People invent languages for different reasons. It’s always a creative act, but artistic expression is not always the main motive, as it was for Tolkien. It may be a political undertaking, as with Esperanto. It can be a pastime, a linguistic or an intellectual exercise, or a job, which is how Klingon came to be. And it can be a mixture of these and other things.
Filmmaker David Cronenberg came close to ticking a few of these boxes early in his career. On a recent re-read of Cronenberg on Cronenberg, edited by Chris Rodley (Faber & Faber, 1992), I came across this brief discussion of Cronenberg’s linguistic aims for his first film, the avant-garde Stereo (1969):
I wanted to create a novel mode of interrelation. There is no speech [in the film], but we know there is a kind of speech in gesture. Every community has a whole unspoken dictionary, and I wanted to invent one of my own. I had seriously thought of having the people in the film speak a tongue I had invented, but it’s very tricky to avoid making it ridiculous. I tried to get the alienness of culture involved in the film in subtle ways. One of them was to have that balletic sense of movement.
Cronenberg – who in college studied science, then literature – has always been a voracious reader, and I imagine he has dabbled in linguistics. But he obviously knew the difficulty of creating a language or even a simulacrum of one that would sound authentic enough to serve his directorial purposes. It’s hard to infer from the quote just how far these efforts went.
Cronenberg’s films are engaging as both genre exploits and thought experiments, carefully following the psychosocial consequences of a given What if: often a science-fictional premise. The quote above shows he was also thinking beyond language, about communication more broadly – and unconventionally if necessary. William Burroughs was probably an influence in this regard.
In the end, pragmatic concerns determined matters. Stereo was made on the cheap, with no crew aside from Cronenberg himself. So he shot the film without synchronized sound, adding a voiceover later. The ‘novel mode of interrelation’ had to be solved in some way other than conlanging.
Cronenberg on Cronenberg is a rich read for fans, giving the filmmaker space to elaborate on his work and the ideas it burrows into. (It also has a notable hyphen, which I discuss briefly in an update to my post on unselfconscious hyphenation.)

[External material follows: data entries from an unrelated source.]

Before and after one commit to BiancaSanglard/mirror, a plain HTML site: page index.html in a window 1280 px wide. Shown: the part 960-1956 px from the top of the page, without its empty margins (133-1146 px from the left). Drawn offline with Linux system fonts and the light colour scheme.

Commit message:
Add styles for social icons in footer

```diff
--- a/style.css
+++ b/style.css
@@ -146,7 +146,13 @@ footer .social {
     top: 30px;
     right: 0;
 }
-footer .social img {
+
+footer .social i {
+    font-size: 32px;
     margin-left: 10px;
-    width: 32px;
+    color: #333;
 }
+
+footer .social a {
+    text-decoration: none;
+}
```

And it shares its name with this video interview, which will appeal to enthusiasts of his work or to anyone interested in filmmaking more generally:

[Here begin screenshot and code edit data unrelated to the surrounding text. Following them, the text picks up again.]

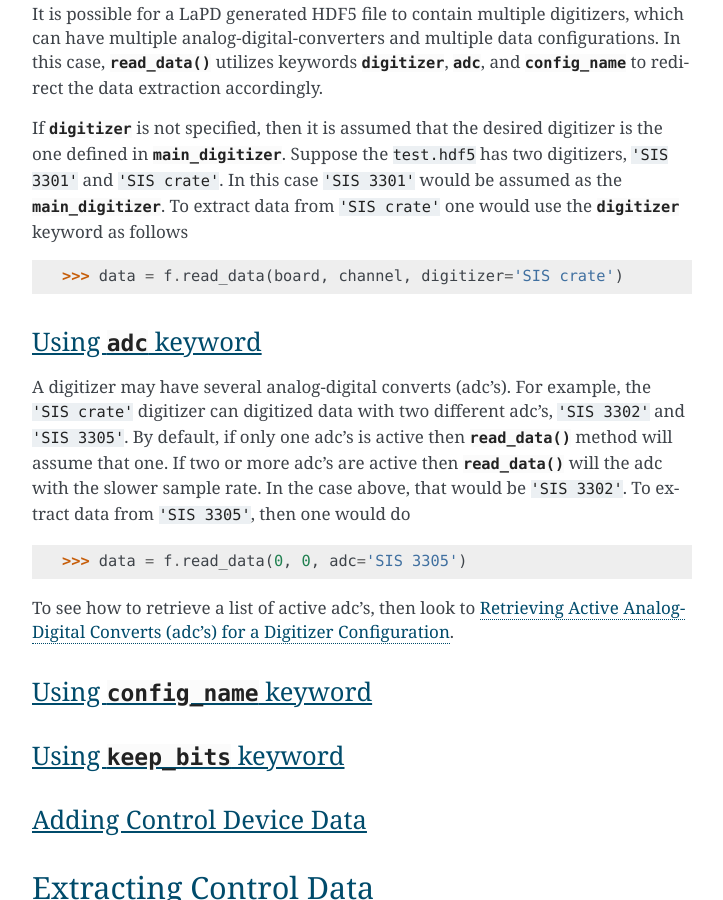
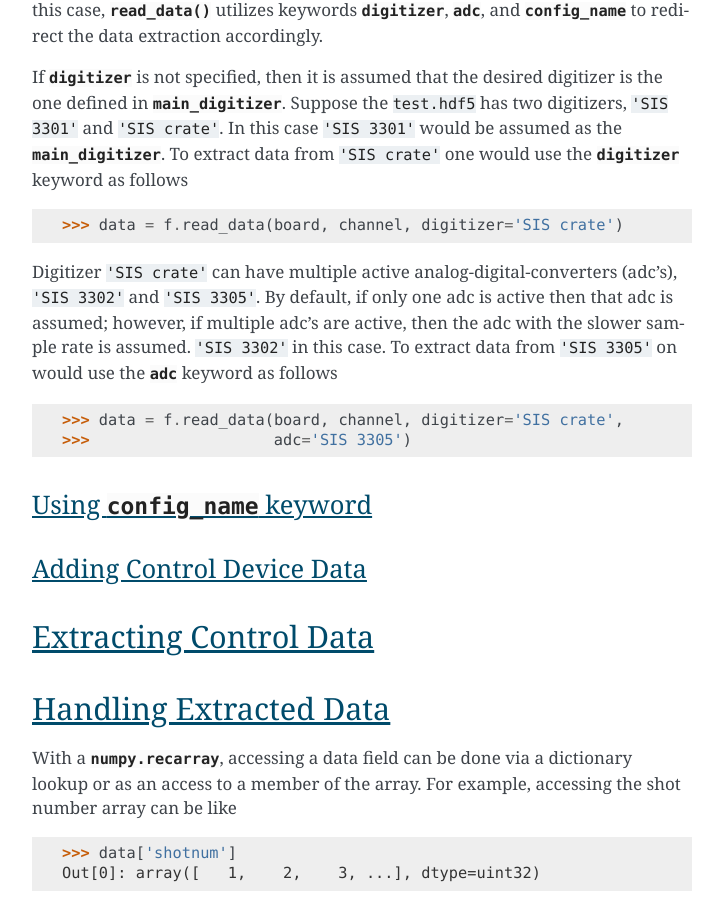
Before and after one commit to BaPSF/bapsflib, a Sphinx documentation site: the page built from docs/howtos/main.rst, in a window 1280 px wide and 900 px high, scrolled down 4129 px. Shown: the whole window, without its empty margins (388-1111 px from the left). Built offline with Sphinx 7.4.7, drawn with Linux system fonts in a browser that asks for light colours; some of the changed text lies outside the part shown.

Commit message:
add sphinx documentation

```diff
--- a/docs/howtos/readdata.rst
+++ b/docs/howtos/readdata.rst
@@ -178,26 +178,18 @@ extract data from :code:`'SIS crate'` one would use the
 
     >>> data = f.read_data(board, channel, digitizer='SIS crate')
 
-.. _read_w_adc:
+Digitizer :code:`'SIS crate'` can have multiple active
+analog-digital-converters (adc's), :code:`'SIS 3302'` and
+:code:`'SIS 3305'`.  By default, if only one adc is active then that adc
+is assumed; however, if multiple adc's are active, then the adc with the
+slower sample rate is assumed. :code:`'SIS 3302'` in this case.  To
+extract data from :code:`'SIS 3305'` on would use the :data:`adc`
+keyword as follows
 
-Using :data:`adc` keyword
-^^^^^^^^^^^^^^^^^^^^^^^^^
+    >>> data = f.read_data(board, channel, digitizer='SIS crate',
+    >>>                    adc='SIS 3305')
 
-A digitizer may have several analog-digital converts (adc's).  For
-example, the :code:`'SIS crate'` digitizer can digitized data with two
-different adc's, :code:`'SIS 3302'` and :code:`'SIS 3305'`.  By default,
-if only one adc's is active then
-:meth:`~bapsflib.lapdhdf.files.File.read_data` method will assume that
-one.  If two or more adc's are active then
-:meth:`~bapsflib.lapdhdf.files.File.read_data` will the adc with the
-slower sample rate.  In the case above, that would be
-:code:`'SIS 3302'`.  To extract data from :code:`'SIS 3305'`, then one
-would do
 
-    >>> data = f.read_data(0, 0, adc='SIS 3305')
-
-To see how to retrieve a list of active adc's, then look to
-:ref:`get_adcs`.
 
 .. _read_w_config_name:
 
@@ -205,12 +197,6 @@ Using :data:`config_name` keyword
 ^^^^^^^^^^^^^^^^^^^^^^^^^^^^^^^^^
 
 
-.. _read_w_keep_bits:
-
-Using :data:`keep_bits` keyword
-^^^^^^^^^^^^^^^^^^^^^^^^^^^^^^^
-
-
 .. _adding_controls:
 
 Adding Control Device Data
```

Many years I read your blog and study English through your articles. It helps me to explore the language deeper. Your approach, subjects and style of writing is inspiring. Even the picture of clear sky has a positive effect for me. Just want to say THANK YOU
You’re very welcome, Elena, and thanks for your lovely comment. I think you’re the first person ever to mention the photo of the sky that I use in the header!
[…] happened most recently in Consumed (Scribner, 2014) by David Cronenberg (whose thoughts on language invention I covered earlier this year). Nathan, a young photojournalist, is visiting Roiphe, an elderly […]